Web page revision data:
+ + +
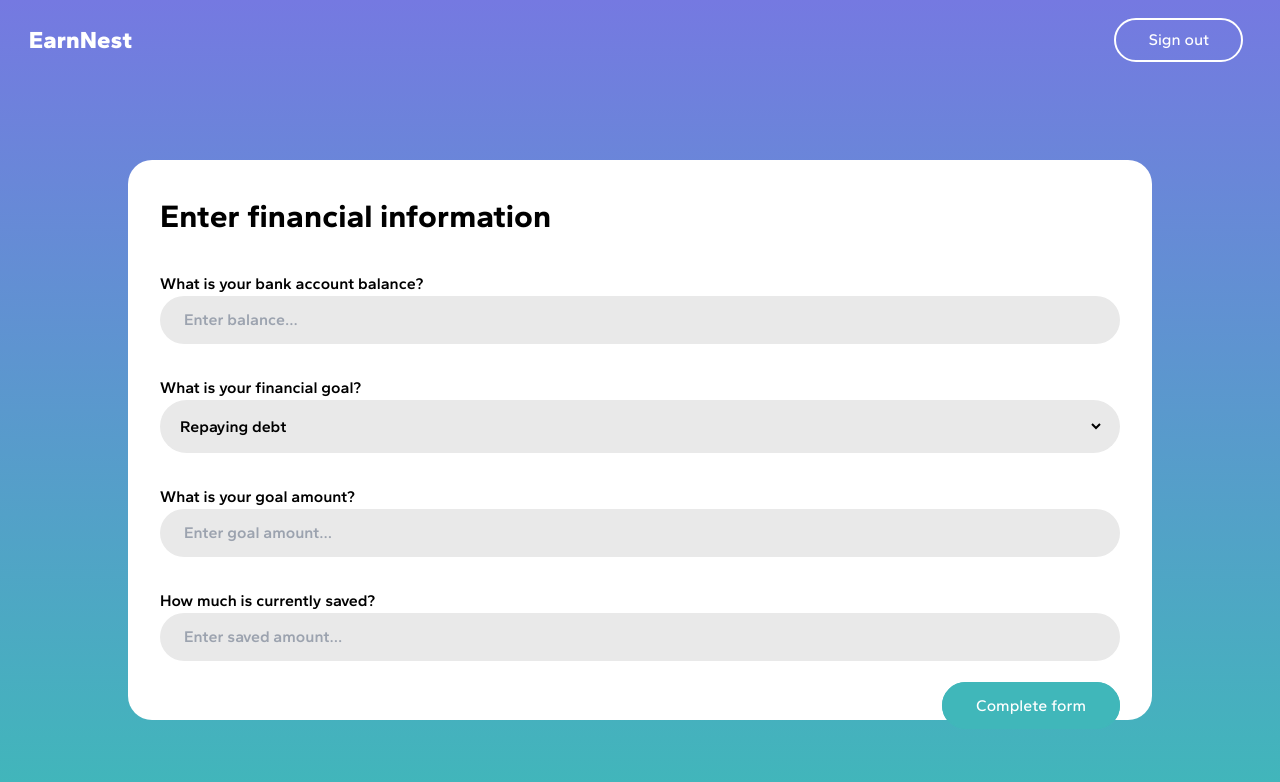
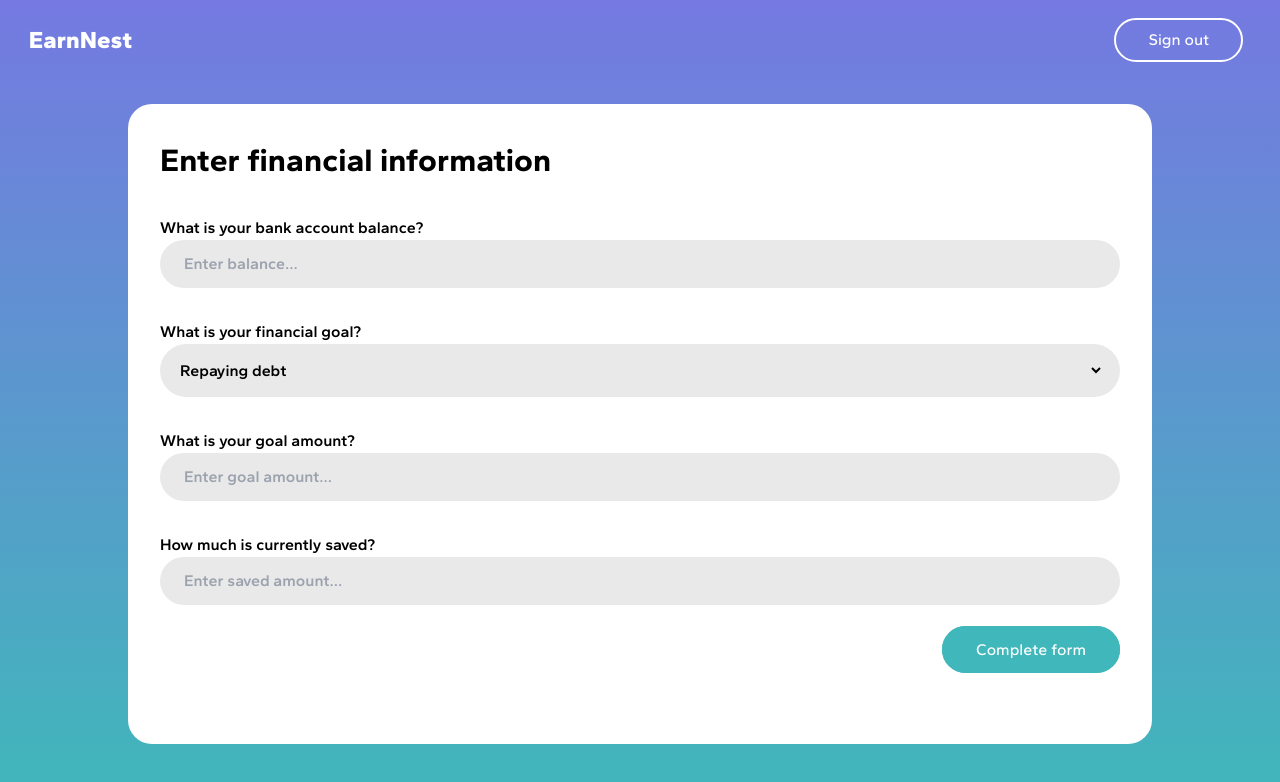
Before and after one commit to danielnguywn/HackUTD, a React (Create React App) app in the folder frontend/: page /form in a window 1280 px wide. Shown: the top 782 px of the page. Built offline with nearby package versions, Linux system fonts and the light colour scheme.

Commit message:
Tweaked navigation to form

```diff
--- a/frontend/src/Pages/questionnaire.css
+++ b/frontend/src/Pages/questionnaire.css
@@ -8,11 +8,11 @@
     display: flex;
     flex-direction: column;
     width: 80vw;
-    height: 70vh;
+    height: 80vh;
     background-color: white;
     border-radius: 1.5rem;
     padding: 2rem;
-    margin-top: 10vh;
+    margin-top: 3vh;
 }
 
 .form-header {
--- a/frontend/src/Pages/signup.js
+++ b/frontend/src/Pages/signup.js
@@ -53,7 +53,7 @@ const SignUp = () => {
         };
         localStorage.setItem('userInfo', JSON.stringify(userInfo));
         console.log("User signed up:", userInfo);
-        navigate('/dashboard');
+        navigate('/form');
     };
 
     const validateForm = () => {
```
+ + +
• [EXERCISE AIM]
Copy each entry exactly, with no pictures.

• [EXERCISE RESPONSE]
Before and after one commit to danielnguywn/HackUTD, a React (Create React App) app in the folder frontend/: page /form in a window 1280 px wide. Shown: the top 782 px of the page. Built offline with nearby package versions, Linux system fonts and the light colour scheme.

Commit message:
Tweaked navigation to form

```diff
--- a/frontend/src/Pages/questionnaire.css
+++ b/frontend/src/Pages/questionnaire.css
@@ -8,11 +8,11 @@
     display: flex;
     flex-direction: column;
     width: 80vw;
-    height: 70vh;
+    height: 80vh;
     background-color: white;
     border-radius: 1.5rem;
     padding: 2rem;
-    margin-top: 10vh;
+    margin-top: 3vh;
 }
 
 .form-header {
--- a/frontend/src/Pages/signup.js
+++ b/frontend/src/Pages/signup.js
@@ -53,7 +53,7 @@ const SignUp = () => {
         };
         localStorage.setItem('userInfo', JSON.stringify(userInfo));
         console.log("User signed up:", userInfo);
-        navigate('/dashboard');
+        navigate('/form');
     };
 
     const validateForm = () => {
```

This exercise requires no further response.